Overcrowded clumps of perennials can be lifted and divided, or new ones can be planted.
As alpines start to flower, remove the dead foliage, then mulch with grit to keep the foliage off damp soil.
Divide hostas before they come into leaf.
Trim winter-flowering heathers as the flowers fade.
Cut off the old leaves on hellebores, as Hellebore leaf spot could be a problem. Flowers produced from ground level will be exposed.
After flowering but whilst still in leaf it is a good idea to lift and divide snowdrop bulbs. The clumps should carefully be teased apart and then the bulbs replanted at same depth as they were before.
Pick off any developing seed heads on daffodils and other spring bulbs, but leave the foliage to die back naturally
Cut back ornamental grasses and other perennials left for winter interest. Even if they still look good, you need to make way for the new growth.
Cut back cornus and salix that are grown for their colourful winter stems.
Deadhead and prune hydrangeas before the sap starts to rise.
It is an ideal time for roses to be pruned, and also remember that any damaged, dead or diseased stems should be removed.
Prune outdoor fuchsias back to about four inches above ground level cutting to just above a pair of buds. This will encourage new shoots.
Tidy the borders by removing established and newly germinating weeds, then mulch generously with garden compost.
Towards the end of the month, you can plant evergreen shrubs and trees left unplanted since the autumn.
Protect new growth on lilies, delphiniums, hostas from slugs and snails.
Indoor forced bulbs that were in the house for winter displays, but which have now finished flowering, can now be planted into the garden, taking care not to disturb the roots.
If not already done, make sure garden tools and mowers are checked over ready for the coming season.
On established lawns if dry the first cut of the season can be made, ensuring the blades are approximately 0.5cm higher that the usual cutting height.
Replace lawn edges that may have worn away or crumbled by using a sharp half-moon edging.
Take down bubble insulation in the greenhouse once temperatures start to rise, to let in more light.
Open doors and vents on greenhouses to increase ventilation on warm, sunny days.

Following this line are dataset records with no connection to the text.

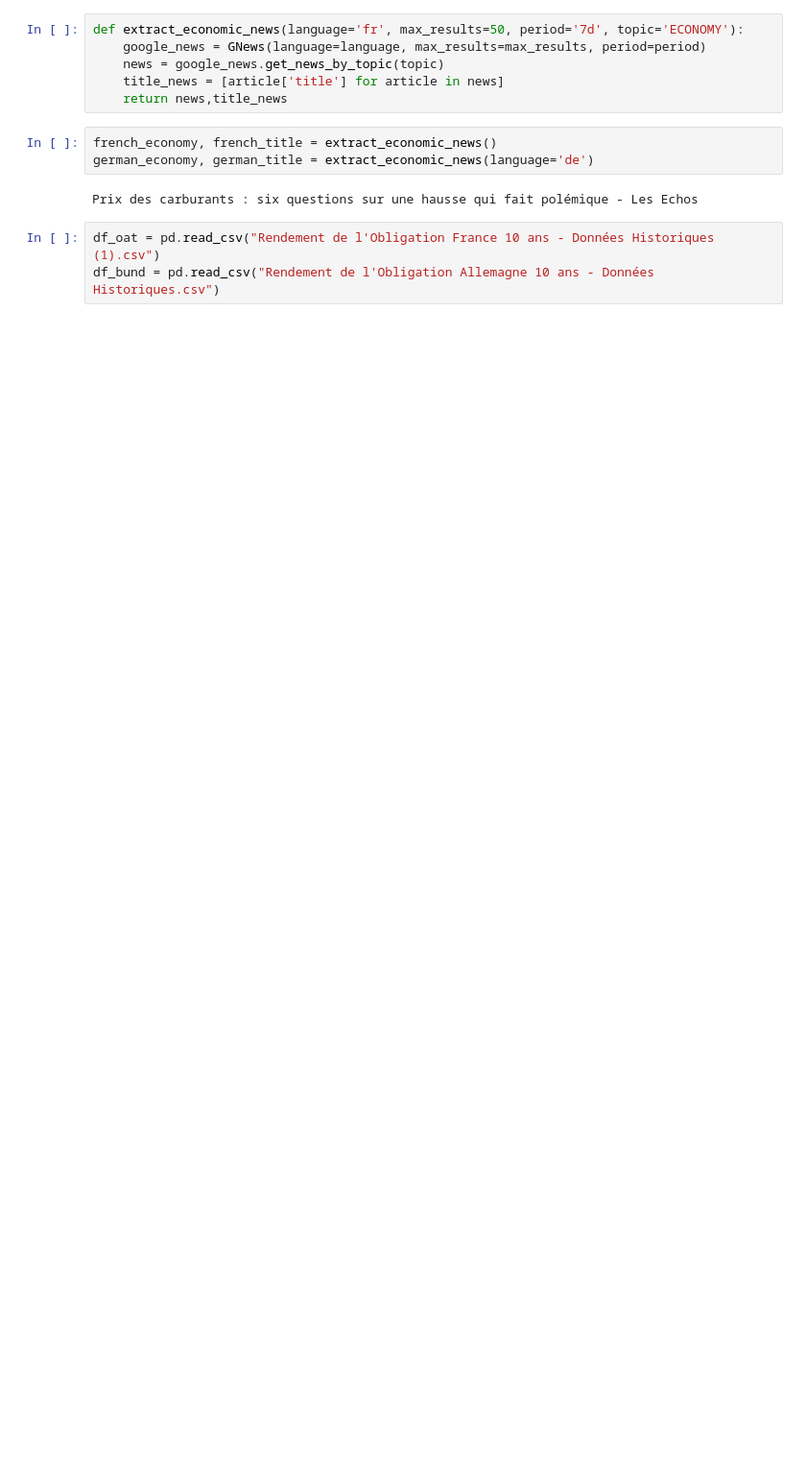
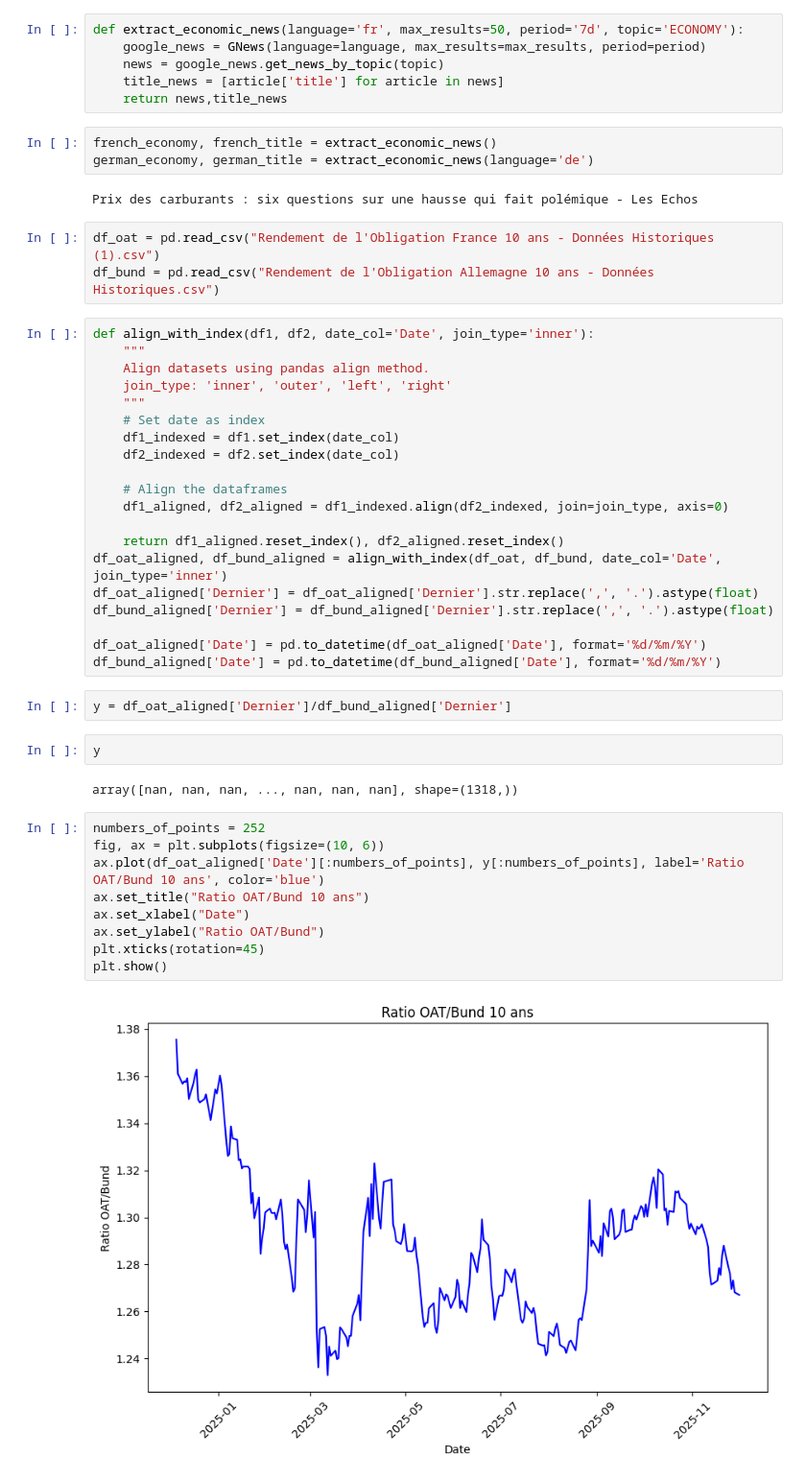
Before and after one commit to elyanrgn/Nowcasting_ENSAE, a Jupyter notebook: main_elyan.ipynb, the cells around one changed output. Shown: that part at 96% size. Cells and saved outputs as stored; diff of their text form; blank space fills up the shorter version.

Commit message:
Plotting of the spread over 1 year, fitting an ARIMA(3,1,3)

```diff
--- a/main_elyan.ipynb
+++ b/main_elyan.ipynb
@@ -18,3 +20,40 @@ Prix des carburants : six questions sur une hausse qui fait polémique - Les Ech
 # %%
 df_oat = pd.read_csv("Rendement de l'Obligation France 10 ans - Données Historiques (1).csv")
 df_bund = pd.read_csv("Rendement de l'Obligation Allemagne 10 ans - Données Historiques.csv")
+# %%
+def align_with_index(df1, df2, date_col='Date', join_type='inner'):
+    """
+    Align datasets using pandas align method.
+    join_type: 'inner', 'outer', 'left', 'right'
+    """
+    # Set date as index
+    df1_indexed = df1.set_index(date_col)
+    df2_indexed = df2.set_index(date_col)
+
+    # Align the dataframes
+    df1_aligned, df2_aligned = df1_indexed.align(df2_indexed, join=join_type, axis=0)
+
+    return df1_aligned.reset_index(), df2_aligned.reset_index()
+df_oat_aligned, df_bund_aligned = align_with_index(df_oat, df_bund, date_col='Date', join_type='inner')
+df_oat_aligned['Dernier'] = df_oat_aligned['Dernier'].str.replace(',', '.').astype(float)
+df_bund_aligned['Dernier'] = df_bund_aligned['Dernier'].str.replace(',', '.').astype(float)
+
+df_oat_aligned['Date'] = pd.to_datetime(df_oat_aligned['Date'], format='%d/%m/%Y')
+df_bund_aligned['Date'] = pd.to_datetime(df_bund_aligned['Date'], format='%d/%m/%Y')
+# %%
+y = df_oat_aligned['Dernier']/df_bund_aligned['Dernier']
+# %%
+y
+# %% [output]
+array([nan, nan, nan, ..., nan, nan, nan], shape=(1318,))
+# %%
+numbers_of_points = 252
+fig, ax = plt.subplots(figsize=(10, 6))
+ax.plot(df_oat_aligned['Date'][:numbers_of_points], y[:numbers_of_points], label='Ratio OAT/Bund 10 ans', color='blue')
+ax.set_title("Ratio OAT/Bund 10 ans")
+ax.set_xlabel("Date")
+ax.set_ylabel("Ratio OAT/Bund")
+plt.xticks(rotation=45)
+plt.show()
+# %% [output]
+[figure, added]
```
Also changed, not shown: parts of 7 cells of this notebook.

Put nesting material out for birds. You can help by tying up bunches of tiny twigs, dried moss, and other stringy vegetable matter near your feeders.